Autonomous Vehicles Could Enhance Public Safety in More Ways than You Think

Post by Freedom Partners

One of the most talked about benefits of autonomous vehicles is that they could decrease the number of accidents and collisions caused by humans.

While vehicle safety has improved over the years, 90 percent of car crashes are caused by human error. In 2017, 40,000 people died as a result of automobile accidents. Adding technology that automates traffic decisions into vehicle design would reduce those errors and save lives.

Many of those technological advancements already exist. However, there’s more work to be done before self-driving cars are common on America’s busiest roads.

Imagine, though, what society could be like once those technologies develop.

Visions of a Safer Future

Automobile-related deaths could be rare. Quality of life for the elderly and people with disabilities could be drastically improved, as they’d have increased mobility and independence. In the future, ambulances could even be able to drive themselves to the hospital as emergency medical technicians care for patients in the back.

That could drastically improve public safety for the 46 million people who live in America’s rural counties and currently rely on volunteer ambulance services. However, the pool of volunteer ambulance drivers able to serve a large, rural area is shallow.

“States and local communities have tried different ways to replace the labor that rural E.M.S. programs have lost,” an article from The New Yorker states. It goes on to note how Oregon offers a tax credit to volunteers in rural locations and some small-town businesses offer their employees paid time off for shifts on local ambulances. “But these are small measures, limited in scope.”

A self-driving ambulance could make all the difference.

But to arrive at a future where rural America has plentiful access to safe, autonomous emergency medical transportation, we must ensure today’s environment is conducive to technological development. That environment can only exist if federal legislation encourages — not stifles — innovation.

Congress Should Encourage Innovation

The last Congress missed the opportunity to pass the American Vision for Safer Transportation Through Advancement of Revolutionary Technologies (AV START) Act. The bill, along with Senate companion the SELF Drive Act, would have established the first, clear nationwide regulatory standards for autonomous vehicles.

When the opportunity arises this year, Congress should avoid making the same mistake. The government should have a clear, limited role in the development of autonomous vehicles, delineated by new legislation.
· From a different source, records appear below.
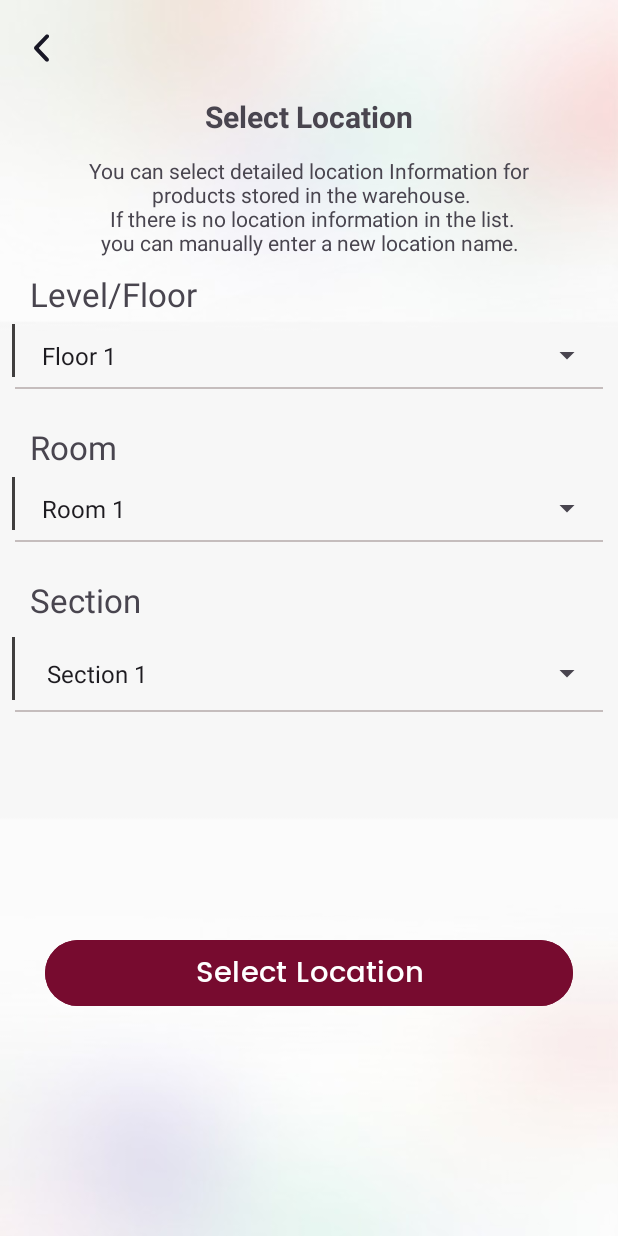
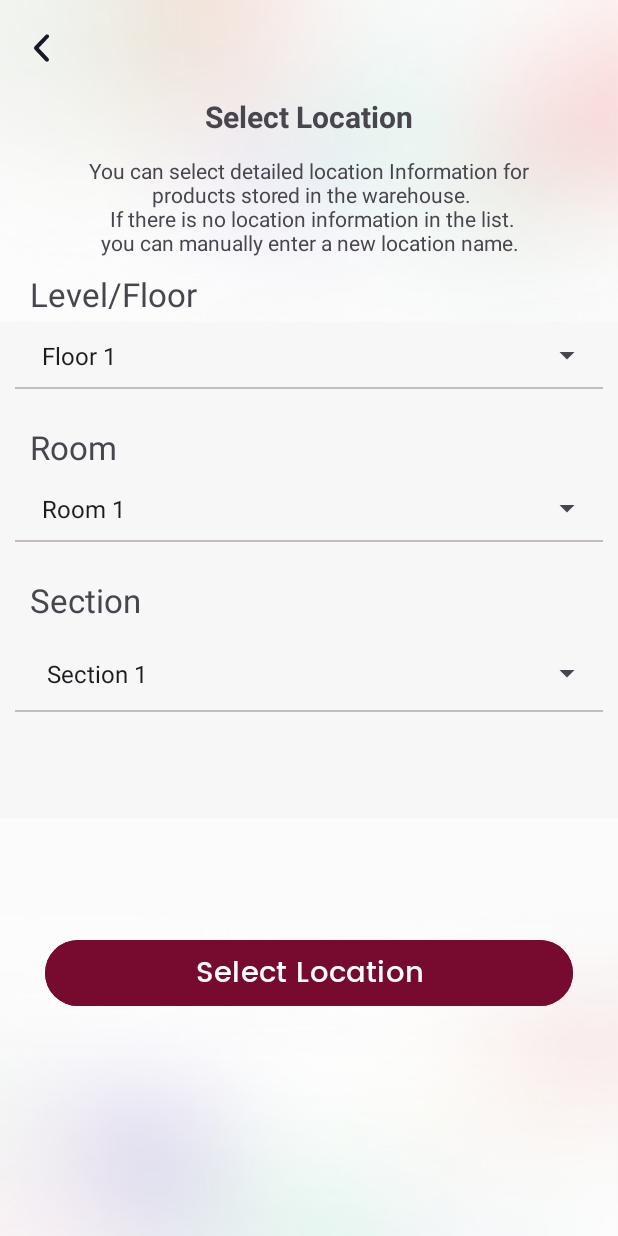
Before and after one commit to lprfacial247/inventorycountapp, an Android app: the SelectLocationActivity screen opened directly, with no data from a screen before it, on a phone screen of 412 x 824 dp. Run offline under Robolectric (Android 15) with nearby library versions, the phone set to English and light mode, and no system bars; our stand-ins replace Timber, sdp/ssp sizes; libraries missing offline, so code that uses them is left out: com.chuckerteam.chucker; pictures from the network do not load; 4 statements that could not run were skipped.

Commit message:
cursor image removed

```diff
--- a/app/src/main/res/layout/activity_select_location.xml
+++ b/app/src/main/res/layout/activity_select_location.xml
@@ -68,15 +68,7 @@ If there is no location information in the list.\nyou can manually enter a new l
         app:layout_constraintStart_toStartOf="parent"
         app:layout_constraintTop_toBottomOf="@+id/description" />
 
-    <View
-        android:layout_width="2dp"
-        android:layout_height="0dp"
-        android:background="#403E3E"
-        android:layout_marginStart="@dimen/_5sdp"
-        android:layout_marginBottom="@dimen/_5sdp"
-        app:layout_constraintTop_toTopOf="@id/spinner"
-        app:layout_constraintBottom_toBottomOf="@id/spinner"
-        app:layout_constraintEnd_toStartOf="@id/spinner"/>
+
 
     <Spinner
         android:id="@+id/spinner"
@@ -113,15 +105,7 @@ If there is no location information in the list.\nyou can manually enter a new l
         app:layout_constraintEnd_toEndOf="parent"
         app:layout_constraintBottom_toTopOf="@+id/roomSpinner"/>
 
-    <View
-        android:layout_width="2dp"
-        android:layout_height="0dp"
-        android:background="#403E3E"
-        android:layout_marginStart="@dimen/_5sdp"
-        android:layout_marginBottom="@dimen/_5sdp"
-        app:layout_constraintTop_toTopOf="@id/roomSpinner"
-        app:layout_constraintBottom_toBottomOf="@id/roomSpinner"
-        app:layout_constraintEnd_toStartOf="@id/roomSpinner"/>
+
 
     <Spinner
         android:id="@+id/roomSpinner"
@@ -157,15 +141,7 @@ If there is no location information in the list.\nyou can manually enter a new l
         app:layout_constraintTop_toBottomOf="@id/roomSpinner"
         app:layout_constraintBottom_toTopOf="@id/sectionSpinner"/>
 
-    <View
-        android:layout_width="2dp"
-        android:layout_height="0dp"
-        android:background="#403E3E"
-        android:layout_marginStart="@dimen/_5sdp"
-        android:layout_marginBottom="@dimen/_5sdp"
-        app:layout_constraintTop_toTopOf="@id/sectionSpinner"
-        app:layout_constraintBottom_toBottomOf="@id/sectionSpinner"
-        app:layout_constraintEnd_toStartOf="@id/sectionSpinner"/>
+
 
     <Spinner
         android:id="@+id/sectionSpinner"
```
A heavy-handed government approach to regulating driverless cars would obstruct the development of life-saving technology.

For some, there’s too much at stake to let that happen.